[Saved entries]
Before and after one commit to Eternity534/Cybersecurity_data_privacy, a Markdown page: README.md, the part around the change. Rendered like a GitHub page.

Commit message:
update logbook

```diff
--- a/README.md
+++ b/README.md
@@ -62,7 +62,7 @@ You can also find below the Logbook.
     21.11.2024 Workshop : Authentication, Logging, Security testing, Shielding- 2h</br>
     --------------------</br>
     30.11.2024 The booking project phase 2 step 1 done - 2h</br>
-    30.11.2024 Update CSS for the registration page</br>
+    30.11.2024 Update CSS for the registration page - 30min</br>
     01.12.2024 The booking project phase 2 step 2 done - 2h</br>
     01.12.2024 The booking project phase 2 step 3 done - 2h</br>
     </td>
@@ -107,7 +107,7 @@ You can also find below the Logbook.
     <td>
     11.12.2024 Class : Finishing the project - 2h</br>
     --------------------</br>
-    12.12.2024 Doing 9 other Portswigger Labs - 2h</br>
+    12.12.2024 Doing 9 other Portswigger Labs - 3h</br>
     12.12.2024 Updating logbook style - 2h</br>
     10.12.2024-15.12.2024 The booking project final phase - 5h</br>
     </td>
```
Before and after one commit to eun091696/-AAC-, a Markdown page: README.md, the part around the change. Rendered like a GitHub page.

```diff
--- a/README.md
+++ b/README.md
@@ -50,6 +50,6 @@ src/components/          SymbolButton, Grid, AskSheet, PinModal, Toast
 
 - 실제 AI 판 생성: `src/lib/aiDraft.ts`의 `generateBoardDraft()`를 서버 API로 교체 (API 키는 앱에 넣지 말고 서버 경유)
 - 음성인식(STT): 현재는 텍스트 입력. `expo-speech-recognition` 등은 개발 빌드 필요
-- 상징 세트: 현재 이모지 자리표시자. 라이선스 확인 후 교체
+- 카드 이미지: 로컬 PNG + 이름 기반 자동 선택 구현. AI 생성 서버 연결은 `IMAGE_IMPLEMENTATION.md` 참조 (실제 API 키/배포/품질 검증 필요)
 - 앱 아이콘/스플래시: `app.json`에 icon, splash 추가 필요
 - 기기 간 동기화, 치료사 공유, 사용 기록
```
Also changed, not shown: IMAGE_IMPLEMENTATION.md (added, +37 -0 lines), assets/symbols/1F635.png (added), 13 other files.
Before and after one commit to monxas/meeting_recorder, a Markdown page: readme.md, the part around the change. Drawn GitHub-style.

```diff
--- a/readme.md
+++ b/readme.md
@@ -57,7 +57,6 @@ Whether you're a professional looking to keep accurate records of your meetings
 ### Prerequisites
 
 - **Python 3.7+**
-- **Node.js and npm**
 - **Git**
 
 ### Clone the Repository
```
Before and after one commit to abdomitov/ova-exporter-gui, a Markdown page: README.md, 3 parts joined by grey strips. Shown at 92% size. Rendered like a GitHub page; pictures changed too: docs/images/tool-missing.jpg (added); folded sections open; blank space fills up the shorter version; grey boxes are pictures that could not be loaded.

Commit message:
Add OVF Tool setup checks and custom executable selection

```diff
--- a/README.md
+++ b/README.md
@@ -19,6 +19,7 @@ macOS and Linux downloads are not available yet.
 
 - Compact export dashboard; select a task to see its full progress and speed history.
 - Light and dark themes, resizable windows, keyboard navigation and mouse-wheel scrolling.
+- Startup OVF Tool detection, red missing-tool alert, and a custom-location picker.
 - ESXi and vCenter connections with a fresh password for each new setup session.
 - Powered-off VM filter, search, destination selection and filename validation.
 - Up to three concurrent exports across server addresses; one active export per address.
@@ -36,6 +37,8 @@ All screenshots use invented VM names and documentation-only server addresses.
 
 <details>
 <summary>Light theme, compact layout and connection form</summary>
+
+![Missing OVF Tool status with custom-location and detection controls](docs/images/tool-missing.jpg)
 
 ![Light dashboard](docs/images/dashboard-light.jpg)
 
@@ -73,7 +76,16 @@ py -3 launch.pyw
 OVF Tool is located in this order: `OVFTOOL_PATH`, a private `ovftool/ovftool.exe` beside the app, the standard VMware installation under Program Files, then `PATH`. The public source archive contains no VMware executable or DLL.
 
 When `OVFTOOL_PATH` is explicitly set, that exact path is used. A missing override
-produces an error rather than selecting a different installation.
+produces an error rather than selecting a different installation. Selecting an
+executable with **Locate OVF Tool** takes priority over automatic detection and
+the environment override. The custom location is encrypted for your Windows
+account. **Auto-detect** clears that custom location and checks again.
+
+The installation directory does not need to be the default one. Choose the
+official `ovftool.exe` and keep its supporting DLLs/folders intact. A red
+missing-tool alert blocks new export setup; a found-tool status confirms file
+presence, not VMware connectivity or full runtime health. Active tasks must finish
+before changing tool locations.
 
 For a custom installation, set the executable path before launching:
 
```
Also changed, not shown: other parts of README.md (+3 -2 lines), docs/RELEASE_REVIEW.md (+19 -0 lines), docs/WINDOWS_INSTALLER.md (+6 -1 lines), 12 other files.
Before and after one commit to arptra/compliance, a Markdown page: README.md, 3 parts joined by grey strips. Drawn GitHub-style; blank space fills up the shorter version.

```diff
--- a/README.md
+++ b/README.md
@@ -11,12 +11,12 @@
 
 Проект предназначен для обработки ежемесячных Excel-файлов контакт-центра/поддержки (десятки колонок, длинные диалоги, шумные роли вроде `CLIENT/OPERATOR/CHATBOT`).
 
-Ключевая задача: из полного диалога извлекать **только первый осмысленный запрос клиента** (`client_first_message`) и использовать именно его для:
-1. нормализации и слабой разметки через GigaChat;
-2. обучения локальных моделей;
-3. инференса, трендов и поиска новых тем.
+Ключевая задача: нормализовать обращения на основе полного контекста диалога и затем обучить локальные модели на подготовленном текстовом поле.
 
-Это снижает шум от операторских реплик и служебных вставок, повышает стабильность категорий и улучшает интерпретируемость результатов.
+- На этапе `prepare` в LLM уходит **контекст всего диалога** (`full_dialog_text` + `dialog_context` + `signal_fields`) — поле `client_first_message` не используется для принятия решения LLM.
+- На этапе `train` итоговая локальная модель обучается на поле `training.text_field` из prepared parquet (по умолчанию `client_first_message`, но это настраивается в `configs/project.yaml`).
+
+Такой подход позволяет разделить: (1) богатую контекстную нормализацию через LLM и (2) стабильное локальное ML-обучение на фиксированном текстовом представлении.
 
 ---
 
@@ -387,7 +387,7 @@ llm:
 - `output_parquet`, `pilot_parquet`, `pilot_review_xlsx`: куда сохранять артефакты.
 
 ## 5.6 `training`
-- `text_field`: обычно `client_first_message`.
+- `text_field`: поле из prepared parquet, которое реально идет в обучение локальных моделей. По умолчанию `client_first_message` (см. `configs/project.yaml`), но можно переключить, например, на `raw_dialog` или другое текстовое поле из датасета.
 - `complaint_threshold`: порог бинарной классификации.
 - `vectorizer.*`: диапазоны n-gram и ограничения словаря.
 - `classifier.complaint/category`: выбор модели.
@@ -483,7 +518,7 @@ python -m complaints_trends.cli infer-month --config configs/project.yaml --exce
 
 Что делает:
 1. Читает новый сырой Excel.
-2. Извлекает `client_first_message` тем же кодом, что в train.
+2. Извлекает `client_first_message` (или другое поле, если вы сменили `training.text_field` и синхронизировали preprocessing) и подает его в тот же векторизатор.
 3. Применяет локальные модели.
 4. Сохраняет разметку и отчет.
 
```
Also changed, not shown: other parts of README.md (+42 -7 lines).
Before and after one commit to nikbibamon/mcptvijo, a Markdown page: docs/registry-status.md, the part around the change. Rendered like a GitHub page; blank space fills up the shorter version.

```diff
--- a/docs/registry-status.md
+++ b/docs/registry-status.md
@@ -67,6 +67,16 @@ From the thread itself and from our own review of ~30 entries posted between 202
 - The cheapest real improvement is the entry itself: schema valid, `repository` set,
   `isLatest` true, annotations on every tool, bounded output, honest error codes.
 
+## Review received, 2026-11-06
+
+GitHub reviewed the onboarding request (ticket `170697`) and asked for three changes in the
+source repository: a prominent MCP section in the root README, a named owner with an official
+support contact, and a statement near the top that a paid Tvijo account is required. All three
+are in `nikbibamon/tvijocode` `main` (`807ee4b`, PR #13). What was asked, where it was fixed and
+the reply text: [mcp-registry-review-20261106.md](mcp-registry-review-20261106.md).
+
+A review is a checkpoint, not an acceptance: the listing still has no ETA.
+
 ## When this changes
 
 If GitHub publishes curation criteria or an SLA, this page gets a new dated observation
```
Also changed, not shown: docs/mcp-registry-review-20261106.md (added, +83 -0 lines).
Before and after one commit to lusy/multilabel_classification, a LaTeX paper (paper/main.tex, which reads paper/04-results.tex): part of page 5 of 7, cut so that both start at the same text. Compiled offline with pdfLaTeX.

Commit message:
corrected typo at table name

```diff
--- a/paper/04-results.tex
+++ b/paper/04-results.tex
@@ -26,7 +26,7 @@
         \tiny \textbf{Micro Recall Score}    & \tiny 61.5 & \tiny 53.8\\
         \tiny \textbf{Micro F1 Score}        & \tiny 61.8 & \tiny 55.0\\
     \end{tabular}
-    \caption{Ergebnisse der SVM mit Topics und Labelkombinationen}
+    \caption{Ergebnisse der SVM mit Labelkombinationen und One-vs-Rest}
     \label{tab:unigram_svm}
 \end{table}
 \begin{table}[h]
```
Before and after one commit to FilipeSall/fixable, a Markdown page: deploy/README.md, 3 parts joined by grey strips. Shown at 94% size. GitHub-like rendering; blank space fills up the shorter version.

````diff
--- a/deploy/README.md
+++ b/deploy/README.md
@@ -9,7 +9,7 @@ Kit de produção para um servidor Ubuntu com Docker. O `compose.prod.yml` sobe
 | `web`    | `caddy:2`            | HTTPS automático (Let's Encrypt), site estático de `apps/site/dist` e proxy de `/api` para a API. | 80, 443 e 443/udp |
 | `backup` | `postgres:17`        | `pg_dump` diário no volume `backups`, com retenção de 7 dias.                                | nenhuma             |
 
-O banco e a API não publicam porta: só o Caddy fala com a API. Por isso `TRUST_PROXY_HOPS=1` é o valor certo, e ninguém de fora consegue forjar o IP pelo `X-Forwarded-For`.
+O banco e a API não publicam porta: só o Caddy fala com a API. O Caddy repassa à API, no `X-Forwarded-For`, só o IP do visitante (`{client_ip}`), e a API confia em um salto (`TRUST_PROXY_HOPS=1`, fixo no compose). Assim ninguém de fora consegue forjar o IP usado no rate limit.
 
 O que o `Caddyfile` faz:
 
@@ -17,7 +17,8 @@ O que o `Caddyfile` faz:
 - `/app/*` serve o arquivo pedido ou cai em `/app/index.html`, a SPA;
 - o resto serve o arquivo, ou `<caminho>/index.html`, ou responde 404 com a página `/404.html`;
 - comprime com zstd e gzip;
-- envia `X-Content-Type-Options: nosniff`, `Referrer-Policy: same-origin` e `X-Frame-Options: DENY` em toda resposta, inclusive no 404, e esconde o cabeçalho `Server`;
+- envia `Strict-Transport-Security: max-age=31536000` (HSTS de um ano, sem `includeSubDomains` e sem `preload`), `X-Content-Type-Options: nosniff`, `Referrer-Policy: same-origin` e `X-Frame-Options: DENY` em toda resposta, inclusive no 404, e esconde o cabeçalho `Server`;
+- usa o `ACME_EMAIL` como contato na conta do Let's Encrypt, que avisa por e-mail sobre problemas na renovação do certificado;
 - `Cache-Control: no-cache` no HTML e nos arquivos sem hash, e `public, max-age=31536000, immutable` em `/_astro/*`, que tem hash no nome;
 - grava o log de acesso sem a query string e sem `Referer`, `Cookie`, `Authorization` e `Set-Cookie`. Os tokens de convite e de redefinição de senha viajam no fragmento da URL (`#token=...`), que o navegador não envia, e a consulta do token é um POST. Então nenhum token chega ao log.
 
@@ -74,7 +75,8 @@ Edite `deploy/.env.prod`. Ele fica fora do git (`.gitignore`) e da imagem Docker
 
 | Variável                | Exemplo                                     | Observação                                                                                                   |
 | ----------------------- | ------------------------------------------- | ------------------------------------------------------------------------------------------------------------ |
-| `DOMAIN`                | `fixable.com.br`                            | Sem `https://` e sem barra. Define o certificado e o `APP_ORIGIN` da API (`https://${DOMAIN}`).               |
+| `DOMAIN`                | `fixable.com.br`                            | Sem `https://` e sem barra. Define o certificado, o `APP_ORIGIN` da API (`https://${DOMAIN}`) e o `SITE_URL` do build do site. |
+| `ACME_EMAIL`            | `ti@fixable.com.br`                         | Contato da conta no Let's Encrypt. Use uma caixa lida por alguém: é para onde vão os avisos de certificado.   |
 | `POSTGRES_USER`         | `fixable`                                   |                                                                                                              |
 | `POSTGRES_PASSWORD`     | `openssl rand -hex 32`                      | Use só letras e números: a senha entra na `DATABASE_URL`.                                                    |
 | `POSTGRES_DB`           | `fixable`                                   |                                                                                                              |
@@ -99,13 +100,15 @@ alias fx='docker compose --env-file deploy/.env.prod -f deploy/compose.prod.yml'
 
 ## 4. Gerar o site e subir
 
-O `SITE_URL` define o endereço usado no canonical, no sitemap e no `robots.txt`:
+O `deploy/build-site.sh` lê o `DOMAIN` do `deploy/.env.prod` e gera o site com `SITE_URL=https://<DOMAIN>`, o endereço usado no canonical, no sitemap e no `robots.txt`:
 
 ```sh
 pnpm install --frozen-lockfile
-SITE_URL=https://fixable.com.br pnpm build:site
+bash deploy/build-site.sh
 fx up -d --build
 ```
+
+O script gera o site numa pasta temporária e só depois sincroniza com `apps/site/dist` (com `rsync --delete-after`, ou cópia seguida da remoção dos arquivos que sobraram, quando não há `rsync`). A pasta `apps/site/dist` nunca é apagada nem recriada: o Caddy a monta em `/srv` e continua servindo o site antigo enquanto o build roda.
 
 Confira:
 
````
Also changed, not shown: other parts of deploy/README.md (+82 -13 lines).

> WHAT THE TASK ASKS: Every line in the entries above that has the word "nikbibamon" should be identified and copied.

> SOLUTION FOR THIS EXERCISE:
Before and after one commit to nikbibamon/mcptvijo, a Markdown page: docs/registry-status.md, the part around the change. Rendered like a GitHub page; blank space fills up the shorter version.
+are in `nikbibamon/tvijocode` `main` (`807ee4b`, PR #13). What was asked, where it was fixed and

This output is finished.